Exercise |
Take the data below and filter it for lines containing the word "FirstPurchaseDate"; show each line found.

START Provided information

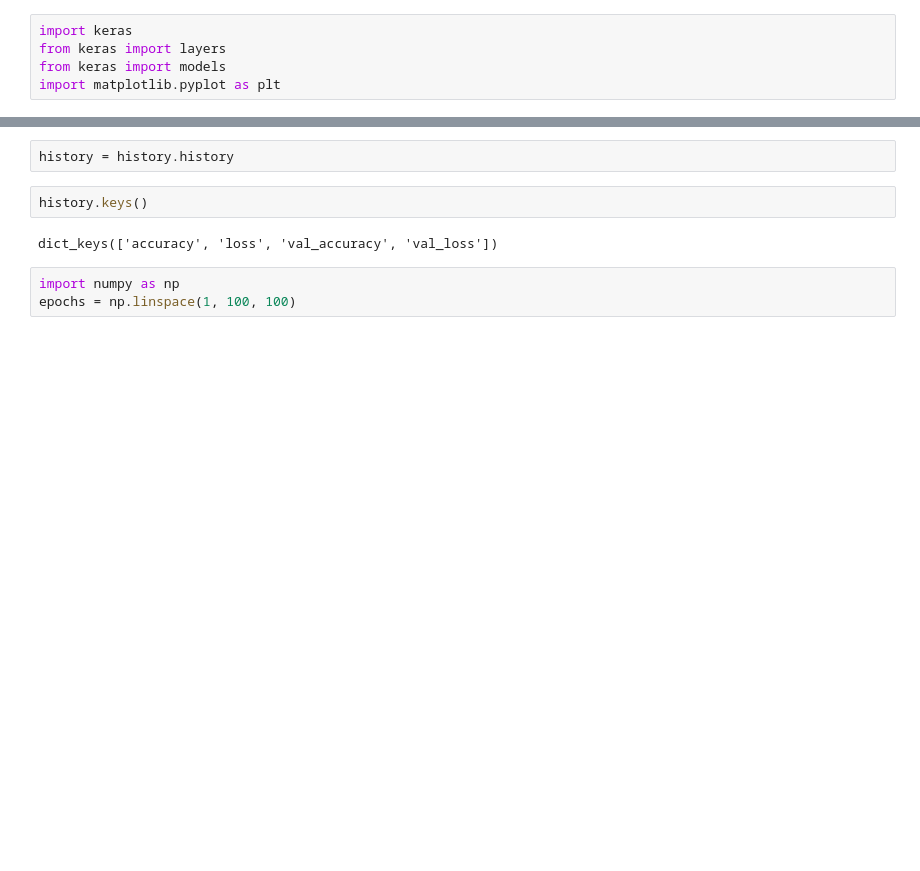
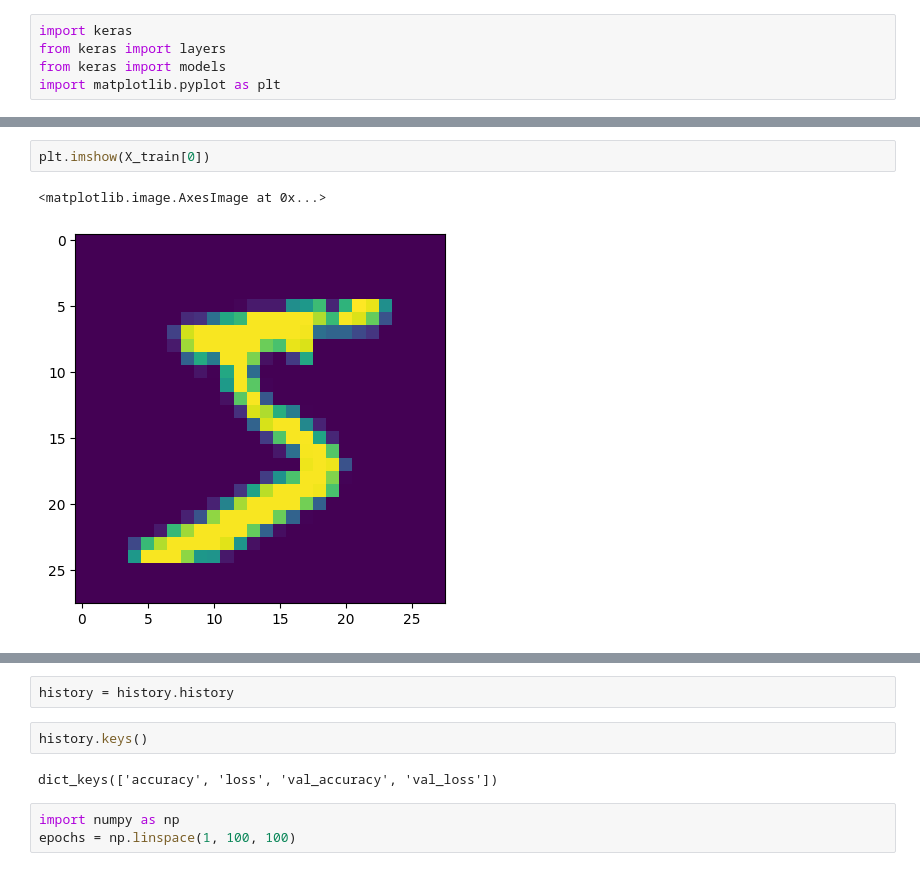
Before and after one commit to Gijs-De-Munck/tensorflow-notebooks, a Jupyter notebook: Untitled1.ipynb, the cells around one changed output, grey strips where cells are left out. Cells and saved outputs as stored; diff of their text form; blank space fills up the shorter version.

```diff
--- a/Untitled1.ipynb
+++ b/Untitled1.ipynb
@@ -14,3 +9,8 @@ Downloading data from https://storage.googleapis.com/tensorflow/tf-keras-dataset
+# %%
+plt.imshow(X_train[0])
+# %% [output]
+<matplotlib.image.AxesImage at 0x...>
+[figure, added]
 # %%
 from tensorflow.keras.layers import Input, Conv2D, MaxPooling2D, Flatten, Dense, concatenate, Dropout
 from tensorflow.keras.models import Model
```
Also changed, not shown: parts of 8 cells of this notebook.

END Provided information
START Provided information

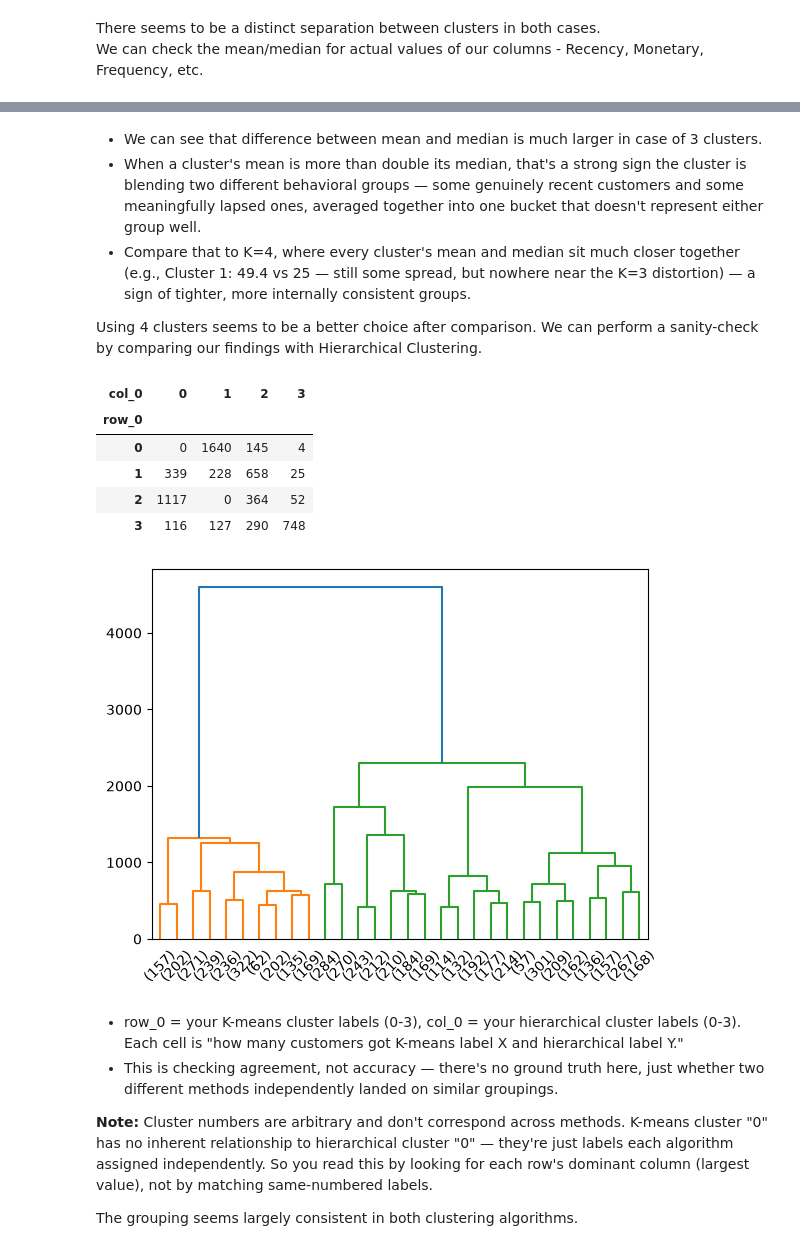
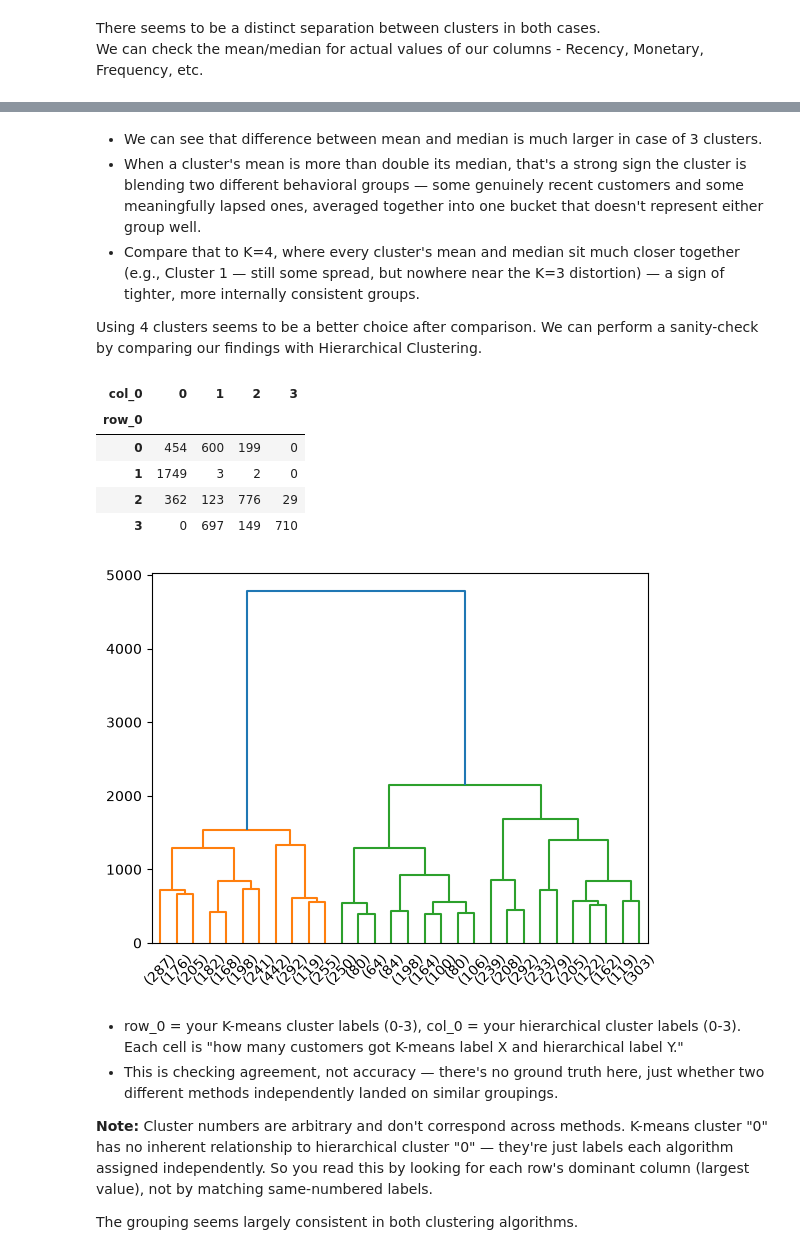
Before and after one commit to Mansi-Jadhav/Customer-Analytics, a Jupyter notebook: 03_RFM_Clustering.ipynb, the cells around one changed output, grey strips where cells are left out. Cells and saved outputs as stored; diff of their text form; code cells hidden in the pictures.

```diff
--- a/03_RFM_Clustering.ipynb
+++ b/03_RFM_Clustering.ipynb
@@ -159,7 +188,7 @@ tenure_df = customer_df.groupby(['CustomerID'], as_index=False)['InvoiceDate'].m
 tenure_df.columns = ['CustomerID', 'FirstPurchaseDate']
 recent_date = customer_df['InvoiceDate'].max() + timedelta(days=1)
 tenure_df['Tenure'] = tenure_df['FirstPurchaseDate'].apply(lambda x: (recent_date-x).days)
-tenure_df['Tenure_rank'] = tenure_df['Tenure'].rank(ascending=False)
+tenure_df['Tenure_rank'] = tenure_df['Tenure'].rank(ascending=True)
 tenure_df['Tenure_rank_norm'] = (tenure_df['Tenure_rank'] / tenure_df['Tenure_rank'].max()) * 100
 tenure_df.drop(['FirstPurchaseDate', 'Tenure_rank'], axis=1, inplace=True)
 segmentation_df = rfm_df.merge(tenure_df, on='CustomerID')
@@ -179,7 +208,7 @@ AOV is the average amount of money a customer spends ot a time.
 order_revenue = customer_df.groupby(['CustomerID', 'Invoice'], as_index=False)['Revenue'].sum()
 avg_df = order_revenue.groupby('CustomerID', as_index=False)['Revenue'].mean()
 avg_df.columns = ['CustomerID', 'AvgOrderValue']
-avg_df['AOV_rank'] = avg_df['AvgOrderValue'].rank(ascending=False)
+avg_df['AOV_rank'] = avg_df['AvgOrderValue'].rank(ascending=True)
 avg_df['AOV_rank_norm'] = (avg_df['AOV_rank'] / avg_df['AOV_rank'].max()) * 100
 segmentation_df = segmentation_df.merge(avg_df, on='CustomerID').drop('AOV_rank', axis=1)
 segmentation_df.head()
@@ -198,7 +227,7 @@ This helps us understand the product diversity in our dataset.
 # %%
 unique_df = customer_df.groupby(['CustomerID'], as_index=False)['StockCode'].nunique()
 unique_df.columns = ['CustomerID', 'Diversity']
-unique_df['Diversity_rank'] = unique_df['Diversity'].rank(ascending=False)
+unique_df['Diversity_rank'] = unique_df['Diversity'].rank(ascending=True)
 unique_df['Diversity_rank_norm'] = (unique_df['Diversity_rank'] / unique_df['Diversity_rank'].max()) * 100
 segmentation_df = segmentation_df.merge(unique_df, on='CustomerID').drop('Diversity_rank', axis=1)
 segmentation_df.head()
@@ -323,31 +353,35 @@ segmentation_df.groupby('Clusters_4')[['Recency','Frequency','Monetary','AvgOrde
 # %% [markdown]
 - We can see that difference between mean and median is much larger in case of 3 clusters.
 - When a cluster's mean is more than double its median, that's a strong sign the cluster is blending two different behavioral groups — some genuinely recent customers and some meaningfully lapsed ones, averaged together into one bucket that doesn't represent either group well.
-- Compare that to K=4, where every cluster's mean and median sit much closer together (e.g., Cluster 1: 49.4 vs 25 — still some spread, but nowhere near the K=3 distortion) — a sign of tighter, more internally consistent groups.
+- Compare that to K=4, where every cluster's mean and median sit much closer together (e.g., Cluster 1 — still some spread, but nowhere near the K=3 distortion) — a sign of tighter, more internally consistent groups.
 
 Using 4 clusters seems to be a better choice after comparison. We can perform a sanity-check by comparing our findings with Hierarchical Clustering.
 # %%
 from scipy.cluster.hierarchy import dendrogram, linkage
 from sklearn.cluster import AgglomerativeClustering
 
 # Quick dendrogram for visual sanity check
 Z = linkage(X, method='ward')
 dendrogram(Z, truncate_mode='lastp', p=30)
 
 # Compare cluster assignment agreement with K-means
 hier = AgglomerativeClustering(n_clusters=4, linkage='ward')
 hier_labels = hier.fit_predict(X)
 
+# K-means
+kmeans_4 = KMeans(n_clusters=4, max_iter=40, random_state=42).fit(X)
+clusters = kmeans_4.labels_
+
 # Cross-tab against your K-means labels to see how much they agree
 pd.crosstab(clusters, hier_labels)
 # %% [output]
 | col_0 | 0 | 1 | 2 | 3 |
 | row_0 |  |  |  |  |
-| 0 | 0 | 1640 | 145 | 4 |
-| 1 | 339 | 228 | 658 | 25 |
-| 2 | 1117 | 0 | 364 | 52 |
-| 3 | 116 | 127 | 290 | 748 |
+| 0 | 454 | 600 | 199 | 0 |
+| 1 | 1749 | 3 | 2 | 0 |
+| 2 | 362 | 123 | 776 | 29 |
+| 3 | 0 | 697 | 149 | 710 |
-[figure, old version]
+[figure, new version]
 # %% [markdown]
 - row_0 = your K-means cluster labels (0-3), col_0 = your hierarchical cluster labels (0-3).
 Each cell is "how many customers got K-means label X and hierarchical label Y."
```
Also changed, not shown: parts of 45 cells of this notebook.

END Provided information

Exercise answer |
 tenure_df.columns = ['CustomerID', 'FirstPurchaseDate']
 tenure_df['Tenure'] = tenure_df['FirstPurchaseDate'].apply(lambda x: (recent_date-x).days)
 tenure_df.drop(['FirstPurchaseDate', 'Tenure_rank'], axis=1, inplace=True)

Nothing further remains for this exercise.